TASK PROMPT =
Search the entries for the word "multi" and copy each line that has it.

EXERCISE INPUT =
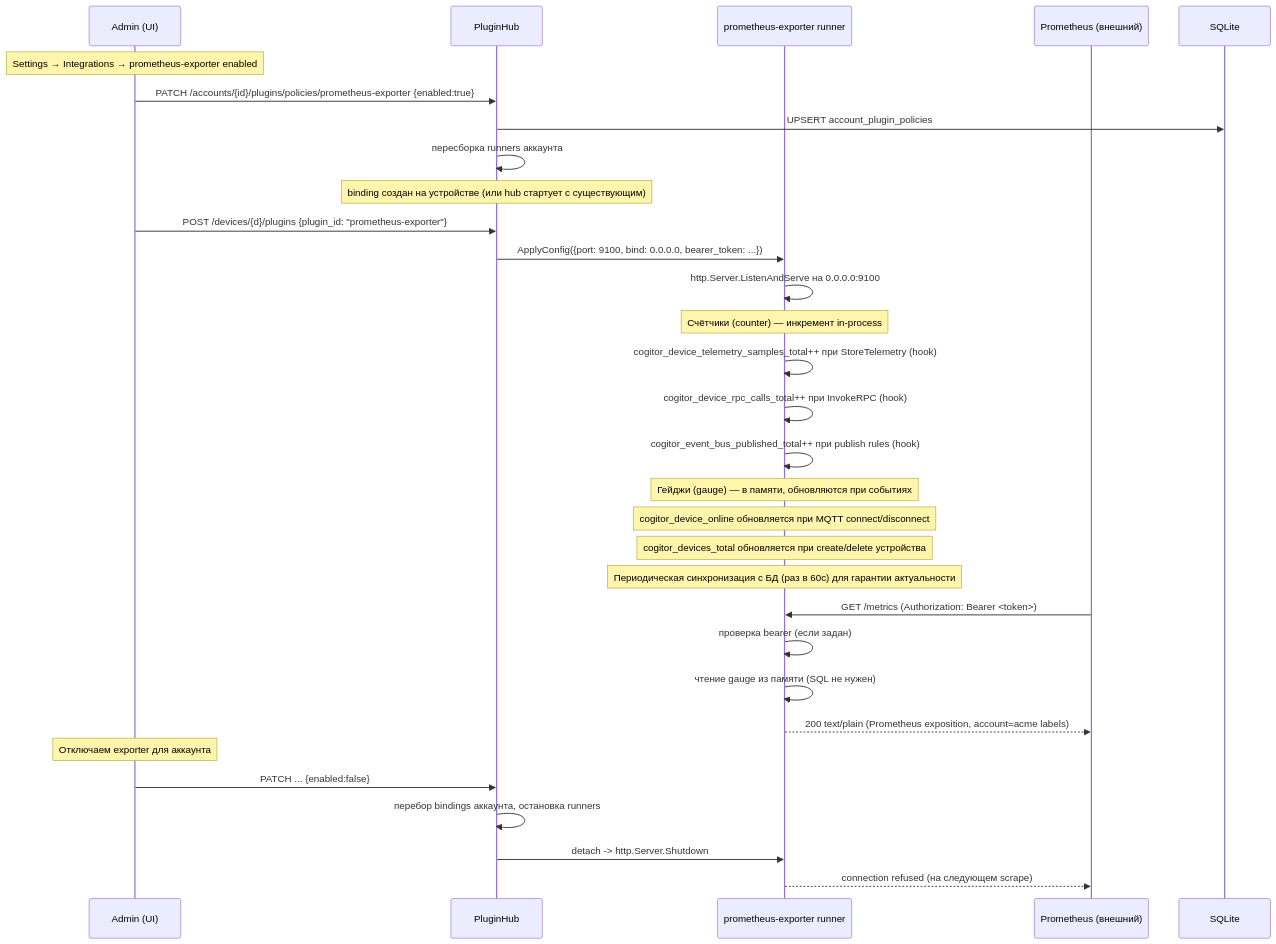
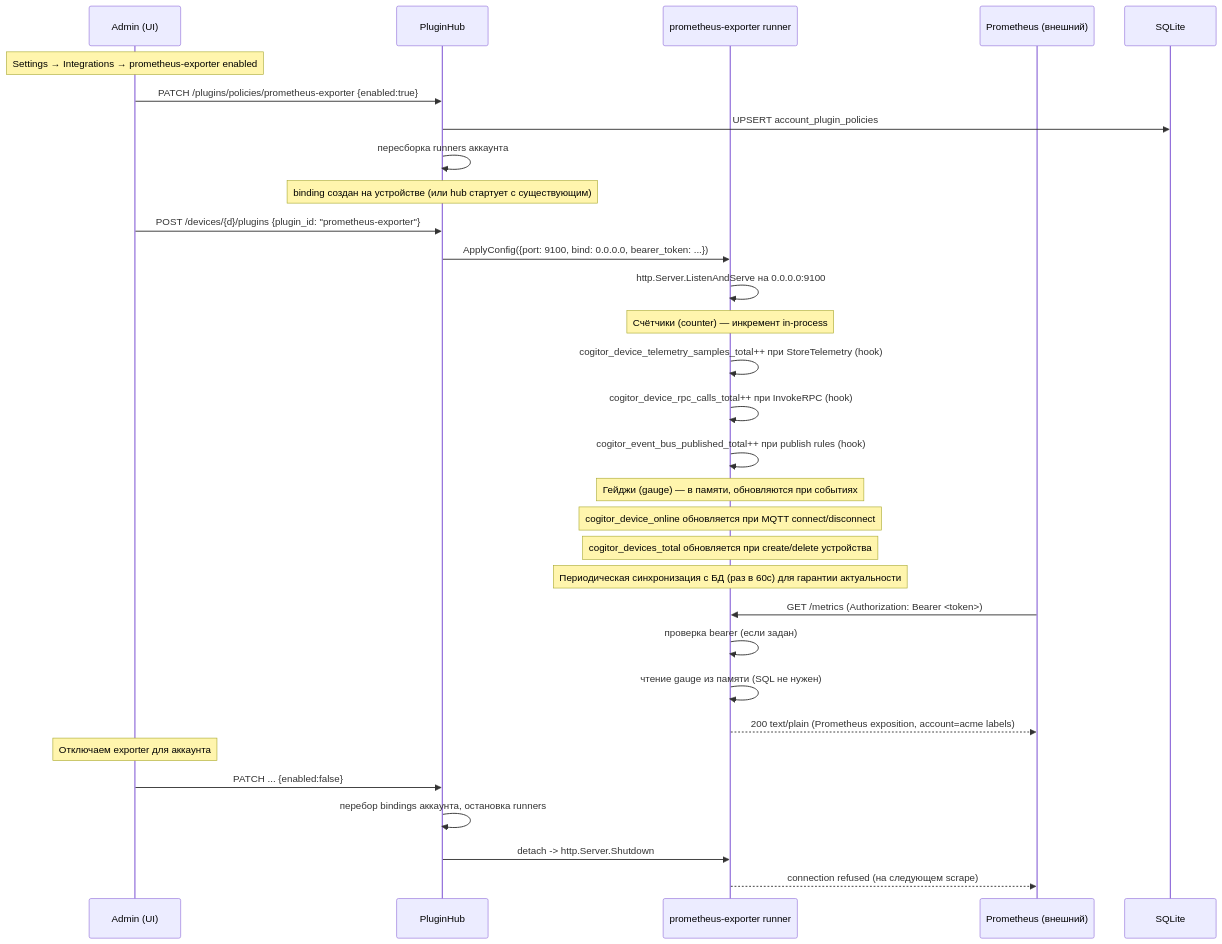
One commit to darvik80/iot-platform-go changed the fourth of 5 diagrams in docs/ru/16-multi-account.md. Above: the diagram before and after it, drawn with Mermaid. The commit also changed other lines of this file and 81 other files, not shown here.

````diff
--- a/docs/ru/16-multi-account.md
+++ b/docs/ru/16-multi-account.md
@@ -391,39 +403,39 @@
 ```mermaid
 sequenceDiagram
     participant Adm as Admin (UI)
     participant H as PluginHub
     participant EX as prometheus-exporter runner
     participant Pr as Prometheus (внешний)
     participant DB as SQLite
 
     Note over Adm: Settings → Integrations → prometheus-exporter enabled
-    Adm->>H: PATCH /accounts/{id}/plugins/policies/prometheus-exporter {enabled:true}
+    Adm->>H: PATCH /plugins/policies/prometheus-exporter {enabled:true}
     H->>DB: UPSERT account_plugin_policies
     H->>H: пересборка runners аккаунта
 
     Note over H: binding создан на устройстве (или hub стартует с существующим)
     Adm->>H: POST /devices/{d}/plugins {plugin_id: "prometheus-exporter"}
     H->>EX: ApplyConfig({port: 9100, bind: 0.0.0.0, bearer_token: ...})
     EX->>EX: http.Server.ListenAndServe на 0.0.0.0:9100
 
     Note over EX: Счётчики (counter) — инкремент in-process
     EX->>EX: cogitor_device_telemetry_samples_total++ при StoreTelemetry (hook)
     EX->>EX: cogitor_device_rpc_calls_total++ при InvokeRPC (hook)
     EX->>EX: cogitor_event_bus_published_total++ при publish rules (hook)
 
     Note over EX: Гейджи (gauge) — в памяти, обновляются при событиях
     Note over EX: cogitor_device_online обновляется при MQTT connect/disconnect
     Note over EX: cogitor_devices_total обновляется при create/delete устройства
     Note over EX: Периодическая синхронизация с БД (раз в 60с) для гарантии актуальности
     
     Pr->>EX: GET /metrics (Authorization: Bearer <token>)
     EX->>EX: проверка bearer (если задан)
     EX->>EX: чтение gauge из памяти (SQL не нужен)
     EX-->>Pr: 200 text/plain (Prometheus exposition, account=acme labels)
 
     Note over Adm: Отключаем exporter для аккаунта
     Adm->>H: PATCH ... {enabled:false}
     H->>H: перебор bindings аккаунта, остановка runners
     H->>EX: detach -> http.Server.Shutdown
     EX-->>Pr: connection refused (на следующем scrape)
 ```
````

WRITTEN REPLY =
One commit to darvik80/iot-platform-go changed the fourth of 5 diagrams in docs/ru/16-multi-account.md. Above: the diagram before and after it, drawn with Mermaid. The commit also changed other lines of this file and 81 other files, not shown here.
--- a/docs/ru/16-multi-account.md
+++ b/docs/ru/16-multi-account.md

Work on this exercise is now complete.